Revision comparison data
☆ ☆ ☆ ☆ ☆ ☆ ☆

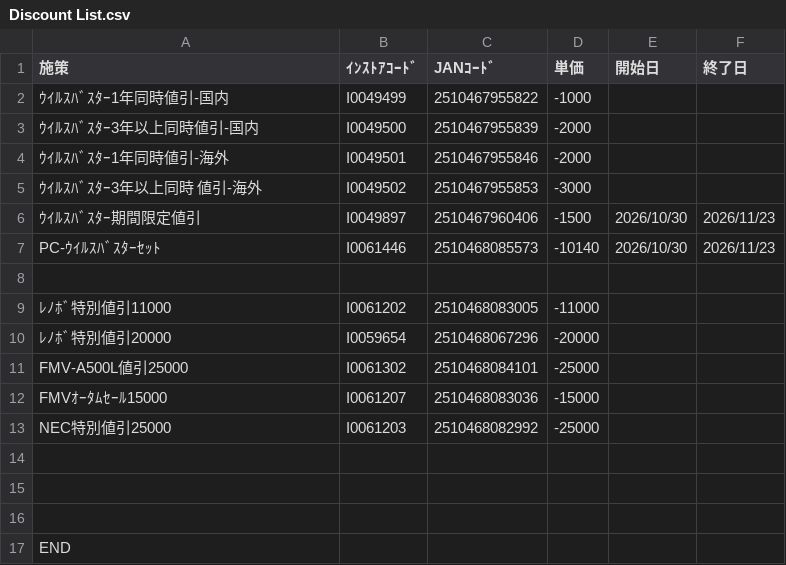
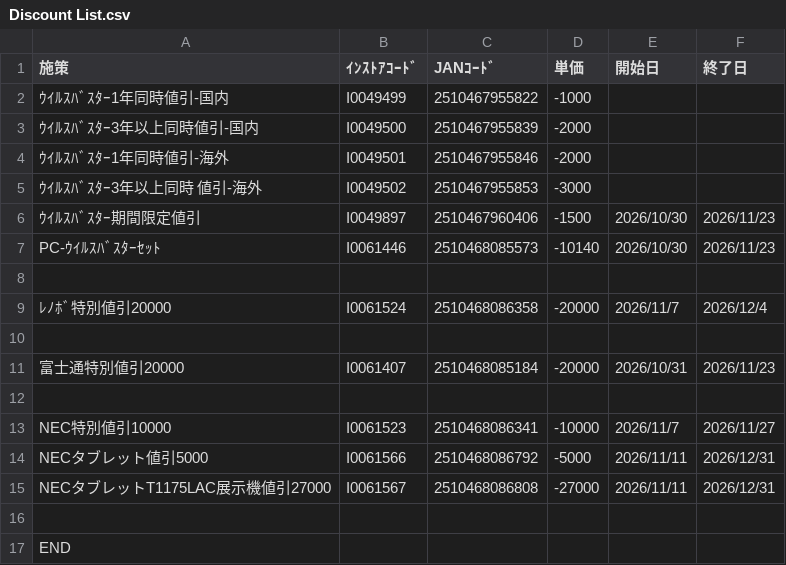
Before and after one commit to sinevo6/memo, a CSV file: Discount List.csv, drawn as a sheet; removed rows and columns are numbered as before the commit, all else as after; the diff names each change by its address in the sheet, - before the commit and + after, or states it on an @@ line.

Commit message:
Add files via upload

```diff
--- a/Discount List.csv
+++ b/Discount List.csv
-row 9: ﾚﾉﾎﾞ特別値引11000 | I0061202 | 2510468083005 | -11000
-B9 (ｲﾝｽﾄｱｺｰﾄﾞ): I0059654
+B9 (ｲﾝｽﾄｱｺｰﾄﾞ): I0061524
-C9 (JANｺｰﾄﾞ): 2510468067296
+C9 (JANｺｰﾄﾞ): 2510468086358
-E9 (開始日): (empty)
+E9 (開始日): 2026/11/7
-F9 (終了日): (empty)
+F9 (終了日): 2026/12/4
-row 11: FMV-A500L値引25000 | I0061302 | 2510468084101 | -25000
-row 12: FMVｵｰﾀﾑｾｰﾙ15000 | I0061207 | 2510468083036 | -15000
-row 13: NEC特別値引25000 | I0061203 | 2510468082992 | -25000
+row 11: 富士通特別値引20000 | I0061407 | 2510468085184 | -20000 | 2026/10/31 | 2026/11/23
+row 13: NEC特別値引10000 | I0061523 | 2510468086341 | -10000 | 2026/11/7 | 2026/11/27
+row 14: NECタブレット値引5000 | I0061566 | 2510468086792 | -5000 | 2026/11/11 | 2026/12/31
+row 15: NECタブレットT1175LAC展示機値引27000 | I0061567 | 2510468086808 | -27000 | 2026/11/11 | 2026/12/31
```
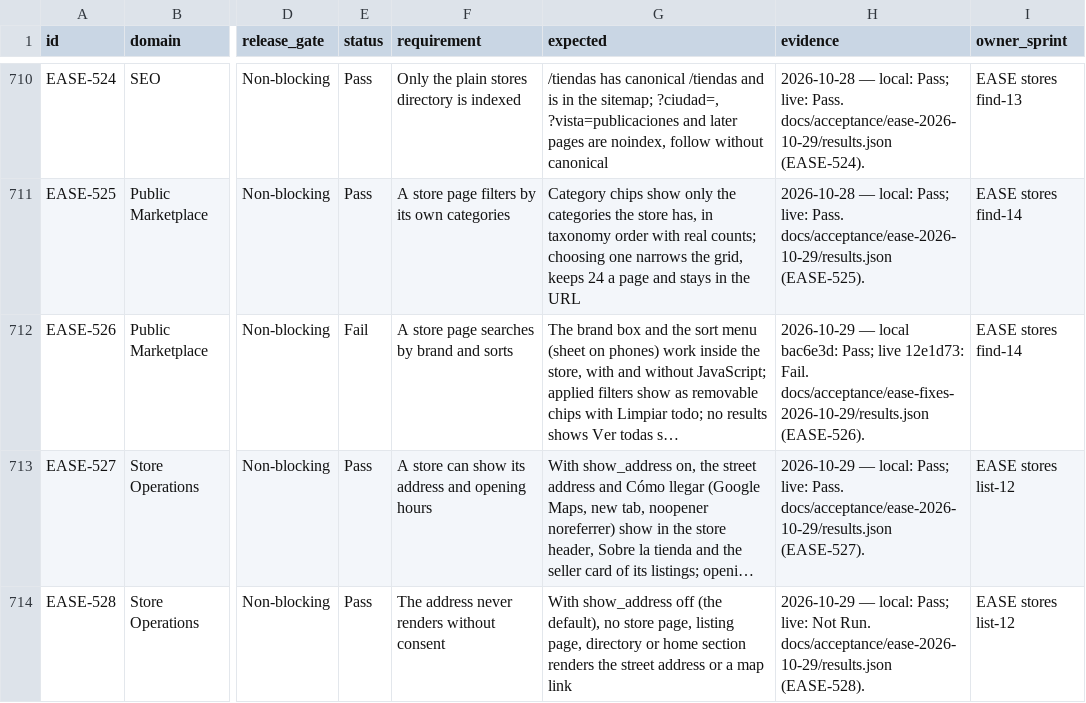
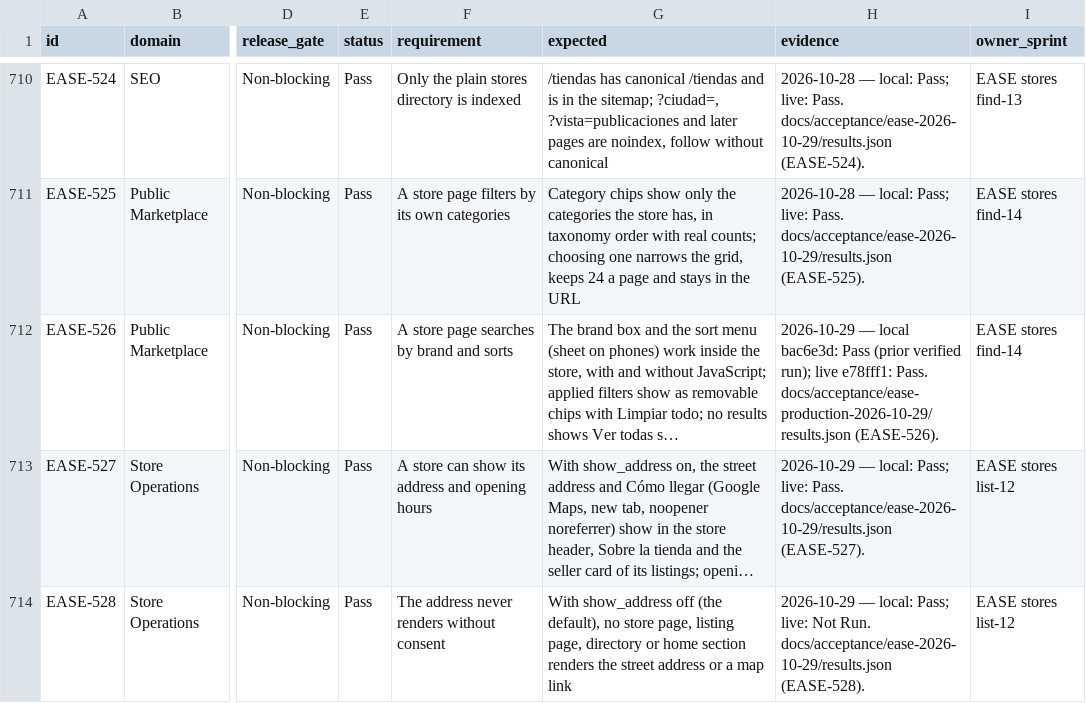
Before and after one commit to hpcamayo/mkt_instrumentos, a TSV file: acceptance/cases.tsv, drawn as a sheet; only a part is shown, gaps mark what is left out; long unchanged cells end in …; the diff covers the shown part only; the diff names each change by its address in the sheet, - before the commit and + after, or states it on an @@ line.

Commit message:
Record PR 83 production acceptance and verified cleanup

```diff
--- a/acceptance/cases.tsv
+++ b/acceptance/cases.tsv
-E712 (status): Fail
+E712 (status): Pass
-H712 (evidence): …local bac6e3d: Pass; live 12e1d73: Fail. docs/acceptance/ease-fixes-2026-10-29/results.json (EASE-526).
+H712 (evidence): …local bac6e3d: Pass (prior verified run); live e78fff1: Pass. docs/acceptance/ease-production-2026-10-29/results.json (EASE-526).
```
Also changed, not shown: 24 edited cells elsewhere in this file, 6 other files.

☆ ☆ ☆ ☆ ☆ ☆ ☆

» **EXERCISE BRIEF**
Search the records for the string "verified" and report each line that has it.

» **RESULT FOR THIS EXERCISE**
Record PR 83 production acceptance and verified cleanup
+H712 (evidence): …local bac6e3d: Pass (prior verified run); live e78fff1: Pass. docs/acceptance/ease-production-2026-10-29/results.json (EASE-526).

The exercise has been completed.